» Aim of the exercise
Please go line by line through the material and copy each one containing the word "const".

» Source records
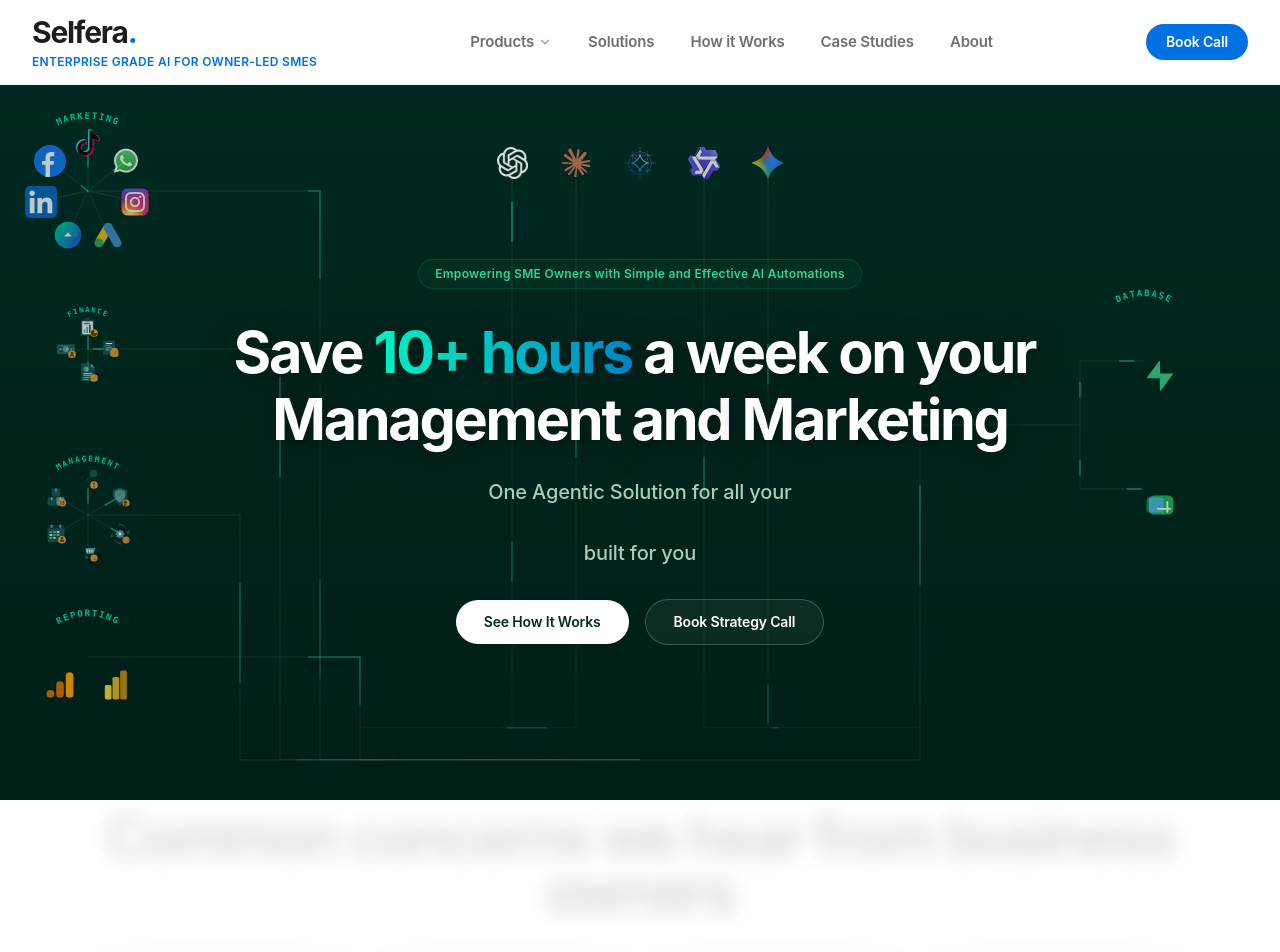
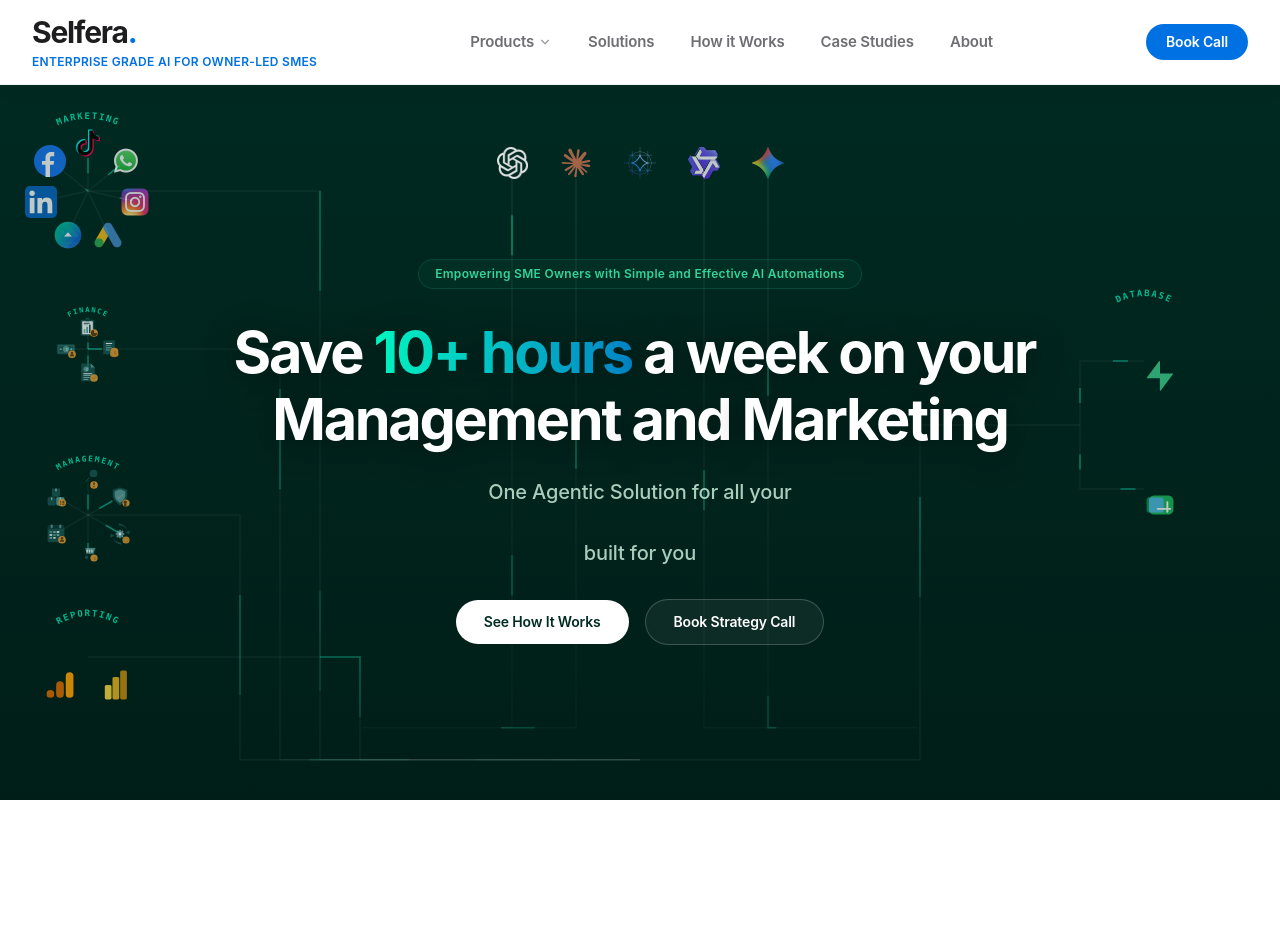
Before and after one commit to Kesava-S/Selfera, a React (Vite) app: page / in a window 1280 px wide. Shown: the top 952 px of the page. Built offline with nearby package versions, Linux system fonts and the light colour scheme; a web font is replaced by a local one.

Commit message:
feat: increase visibility scroll intervals and section height for concerns section magic text

```diff
--- a/src/components/MagicText.tsx
+++ b/src/components/MagicText.tsx
@@ -8,16 +8,16 @@
     offset: ['start end', 'end start'],
   });
 
-  // Map progress to opacity, scale, and lens blur (tighter scroll intervals)
-  const opacity = useTransform(scrollYProgress, [0.2, 0.45, 0.55, 0.8], [0, 1, 1, 0]);
-  const scale = useTransform(scrollYProgress, [0.2, 0.45, 0.55, 0.8], [0.92, 1, 1, 0.92]);
-  const blurValue = useTransform(scrollYProgress, [0.2, 0.45, 0.55, 0.8], [12, 0, 0, 12]);
+  // Map progress to opacity, scale, and lens blur (wider scroll intervals for longer visibility)
+  const opacity = useTransform(scrollYProgress, [0.1, 0.3, 0.7, 0.9], [0, 1, 1, 0]);
+  const scale = useTransform(scrollYProgress, [0.1, 0.3, 0.7, 0.9], [0.92, 1, 1, 0.92]);
+  const blurValue = useTransform(scrollYProgress, [0.1, 0.3, 0.7, 0.9], [12, 0, 0, 12]);
   const blur = useTransform(blurValue, (v) => `blur(${v}px)`);
 
   return (
     <section
       ref={containerRef}
-      className="relative z-20 h-[16vh] flex items-center justify-center overflow-hidden"
+      className="relative z-20 h-[60vh] md:h-[65vh] flex items-center justify-center overflow-hidden"
     >
       <motion.div
         style={{ opacity, scale, filter: blur }}
```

» Completed exercise
-  const opacity = useTransform(scrollYProgress, [0.2, 0.45, 0.55, 0.8], [0, 1, 1, 0]);
-  const scale = useTransform(scrollYProgress, [0.2, 0.45, 0.55, 0.8], [0.92, 1, 1, 0.92]);
-  const blurValue = useTransform(scrollYProgress, [0.2, 0.45, 0.55, 0.8], [12, 0, 0, 12]);
+  const opacity = useTransform(scrollYProgress, [0.1, 0.3, 0.7, 0.9], [0, 1, 1, 0]);
+  const scale = useTransform(scrollYProgress, [0.1, 0.3, 0.7, 0.9], [0.92, 1, 1, 0.92]);
+  const blurValue = useTransform(scrollYProgress, [0.1, 0.3, 0.7, 0.9], [12, 0, 0, 12]);
   const blur = useTransform(blurValue, (v) => `blur(${v}px)`);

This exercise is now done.